||"A comprehensive, collaborative elections resource."
The Glorious Burden
|Title||The Glorious Burden|
|Last Modified||Chronicler - February 16, 2006 03:23pm|
|Description||Stefan Lorant, The Glorious Burden: The History of the Presidency and Presidential Elections From George Washington to James Earl Carter, Jr. (Lenox MA: Authors Edition, Inc., 1976). |
This book is an introduction to the elections for President from 1789 until 1976. It provides an overview of each election, with many illustrations of the candidates and leading politicians. At the end is a series of tables of the popular and electoral votes.
I purchased my copy in 1980. Since that time, I have used it so much that the spine has broken, and some of the signatures have come out.
Each election chapter follows a set template. A full-page illustration introduces the man elected President in the election to be described. The third page of each election contains photos of the leading candidates for President and (usually) for Vice President. On the same page is a thumbnail sketch of the First Lady chosen in that election. The narrative of each election begins just after the inauguration from the previous chapter and continues to the following inauguration.
Lorant does an excellent job of maintaining a neutral point of view. Most of the evaulations of the candidates follow the standard complaints. He writes that President Adams "had a bad temper, he was stuborn, he was quarrelsome, he was tactless and he was petty" (p. 53). While this is not a favorable view of a President whose character was mauled by both his friends and his enemies, it is the standard assessment President Adams received until the past decade.
Appendix A is a series of tables showing the popular and electoral vote of each election. The tables from 1824 to 1912 are excellent in terms of their coverage of the popular vote. Beginning in 1916, however, Lorant covers fewer and fewer of the non-D and R candidates. In 1948, for example, neither Thurmond nor Wallace are included. At the bottom of each table is a brief statement about the election. An essay runs along the bottom of the pages in the Appendix which discusses sources for the popular vote, means of casting the votes, and challenges to the electoral votes of various states.
Appendix B is an interesting essay on "Political Cartoons and Political Cartoonists." Lorant includes four pages of short biographies of cartoonists.

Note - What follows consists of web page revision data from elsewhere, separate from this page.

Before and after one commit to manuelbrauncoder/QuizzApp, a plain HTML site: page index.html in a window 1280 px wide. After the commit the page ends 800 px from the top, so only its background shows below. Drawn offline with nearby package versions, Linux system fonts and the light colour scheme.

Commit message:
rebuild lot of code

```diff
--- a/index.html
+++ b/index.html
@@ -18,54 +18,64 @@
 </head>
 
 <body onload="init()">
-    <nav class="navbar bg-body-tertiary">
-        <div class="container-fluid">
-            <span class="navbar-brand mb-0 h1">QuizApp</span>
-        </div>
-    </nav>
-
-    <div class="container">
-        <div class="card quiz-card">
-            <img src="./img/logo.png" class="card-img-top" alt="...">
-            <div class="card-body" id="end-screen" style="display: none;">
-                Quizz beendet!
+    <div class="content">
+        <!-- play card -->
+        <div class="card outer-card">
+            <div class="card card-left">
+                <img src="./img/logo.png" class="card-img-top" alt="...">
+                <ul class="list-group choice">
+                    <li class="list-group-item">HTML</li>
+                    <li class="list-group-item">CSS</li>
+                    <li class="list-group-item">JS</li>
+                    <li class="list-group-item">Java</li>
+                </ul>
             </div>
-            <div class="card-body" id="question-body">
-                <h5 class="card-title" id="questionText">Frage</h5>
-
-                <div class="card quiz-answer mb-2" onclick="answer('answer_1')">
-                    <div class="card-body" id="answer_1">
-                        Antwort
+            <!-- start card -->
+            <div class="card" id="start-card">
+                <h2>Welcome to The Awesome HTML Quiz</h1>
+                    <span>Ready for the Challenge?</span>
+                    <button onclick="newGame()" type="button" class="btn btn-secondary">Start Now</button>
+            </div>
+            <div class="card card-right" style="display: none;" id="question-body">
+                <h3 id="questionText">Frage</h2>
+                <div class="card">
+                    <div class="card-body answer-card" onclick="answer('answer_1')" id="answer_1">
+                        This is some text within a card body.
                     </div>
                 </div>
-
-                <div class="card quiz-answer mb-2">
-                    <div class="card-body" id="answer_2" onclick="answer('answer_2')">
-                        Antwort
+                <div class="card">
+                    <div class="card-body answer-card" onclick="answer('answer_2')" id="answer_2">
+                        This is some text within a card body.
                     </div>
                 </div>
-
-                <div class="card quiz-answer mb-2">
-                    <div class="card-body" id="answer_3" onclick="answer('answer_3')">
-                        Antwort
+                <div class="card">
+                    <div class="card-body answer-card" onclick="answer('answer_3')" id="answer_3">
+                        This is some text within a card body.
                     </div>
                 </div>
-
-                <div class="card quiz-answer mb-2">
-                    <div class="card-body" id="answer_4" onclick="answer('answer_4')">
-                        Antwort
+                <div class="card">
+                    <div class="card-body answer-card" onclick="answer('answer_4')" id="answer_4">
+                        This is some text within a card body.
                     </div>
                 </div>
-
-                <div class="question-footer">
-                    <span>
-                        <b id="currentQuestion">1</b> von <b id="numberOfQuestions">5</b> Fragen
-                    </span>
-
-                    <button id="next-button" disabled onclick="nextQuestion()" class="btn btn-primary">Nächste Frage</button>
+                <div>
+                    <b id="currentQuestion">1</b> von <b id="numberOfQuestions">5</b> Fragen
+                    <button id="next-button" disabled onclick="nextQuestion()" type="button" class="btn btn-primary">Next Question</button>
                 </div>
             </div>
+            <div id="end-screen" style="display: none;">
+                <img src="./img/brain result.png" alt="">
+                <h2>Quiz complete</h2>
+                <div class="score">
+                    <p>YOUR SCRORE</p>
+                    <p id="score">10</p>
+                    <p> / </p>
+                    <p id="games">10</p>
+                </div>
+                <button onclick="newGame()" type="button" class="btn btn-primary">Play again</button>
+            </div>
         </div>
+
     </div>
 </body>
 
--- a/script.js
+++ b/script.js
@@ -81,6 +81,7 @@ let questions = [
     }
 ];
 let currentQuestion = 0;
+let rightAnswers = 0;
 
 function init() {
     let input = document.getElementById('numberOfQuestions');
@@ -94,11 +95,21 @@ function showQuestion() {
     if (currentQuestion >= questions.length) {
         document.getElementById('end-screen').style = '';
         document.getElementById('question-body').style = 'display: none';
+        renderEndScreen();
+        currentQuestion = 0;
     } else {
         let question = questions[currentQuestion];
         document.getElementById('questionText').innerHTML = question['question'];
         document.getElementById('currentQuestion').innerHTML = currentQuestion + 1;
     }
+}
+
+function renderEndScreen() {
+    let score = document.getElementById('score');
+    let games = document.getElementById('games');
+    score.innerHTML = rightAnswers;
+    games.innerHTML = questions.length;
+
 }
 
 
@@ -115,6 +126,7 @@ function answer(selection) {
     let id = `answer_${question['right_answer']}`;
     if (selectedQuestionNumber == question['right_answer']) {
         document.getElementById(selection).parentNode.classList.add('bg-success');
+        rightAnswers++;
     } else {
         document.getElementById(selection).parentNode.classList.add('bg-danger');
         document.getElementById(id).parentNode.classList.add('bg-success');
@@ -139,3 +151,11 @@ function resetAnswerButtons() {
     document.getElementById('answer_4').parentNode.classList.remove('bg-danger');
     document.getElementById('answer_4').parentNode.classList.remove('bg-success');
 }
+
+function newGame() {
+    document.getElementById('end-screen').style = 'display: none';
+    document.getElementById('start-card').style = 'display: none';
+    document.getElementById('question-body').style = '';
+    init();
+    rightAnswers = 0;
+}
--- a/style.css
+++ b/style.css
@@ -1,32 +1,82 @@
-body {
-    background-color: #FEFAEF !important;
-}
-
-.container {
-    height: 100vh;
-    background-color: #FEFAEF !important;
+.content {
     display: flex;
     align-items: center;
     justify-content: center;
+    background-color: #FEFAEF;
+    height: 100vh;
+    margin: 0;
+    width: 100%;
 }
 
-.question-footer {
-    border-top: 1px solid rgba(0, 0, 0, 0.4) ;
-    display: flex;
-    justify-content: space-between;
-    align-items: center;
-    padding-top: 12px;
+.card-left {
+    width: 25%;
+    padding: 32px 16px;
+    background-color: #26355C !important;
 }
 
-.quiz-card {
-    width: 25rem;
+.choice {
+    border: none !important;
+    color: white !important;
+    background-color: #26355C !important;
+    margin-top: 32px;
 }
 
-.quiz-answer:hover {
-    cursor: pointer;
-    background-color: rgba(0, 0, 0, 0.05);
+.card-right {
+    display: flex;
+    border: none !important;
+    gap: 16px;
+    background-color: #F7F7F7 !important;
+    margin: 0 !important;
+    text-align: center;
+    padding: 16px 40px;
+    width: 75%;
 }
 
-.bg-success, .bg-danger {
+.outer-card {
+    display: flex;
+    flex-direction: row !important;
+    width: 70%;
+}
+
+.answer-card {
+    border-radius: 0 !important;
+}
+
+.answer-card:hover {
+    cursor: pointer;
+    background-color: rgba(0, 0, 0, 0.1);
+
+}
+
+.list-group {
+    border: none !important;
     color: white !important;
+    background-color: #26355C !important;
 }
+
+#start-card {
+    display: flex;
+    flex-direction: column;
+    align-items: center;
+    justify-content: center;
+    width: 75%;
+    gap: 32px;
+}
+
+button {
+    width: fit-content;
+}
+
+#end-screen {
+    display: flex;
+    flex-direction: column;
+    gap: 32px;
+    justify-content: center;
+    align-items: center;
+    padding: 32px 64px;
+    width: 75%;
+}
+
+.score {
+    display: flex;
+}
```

This book is a very good introduction to presidential elections. To be sure, a separate book could be written on each election (and in some cases such books exist). His collection of photographs is excellent, and if you watch, many political books being printed today use Lorant's selection. This substantial book (1,104 pages) is well worth the price - especially if you are not paying for shipping. The book was printed on high-quality paper and is rather heavy!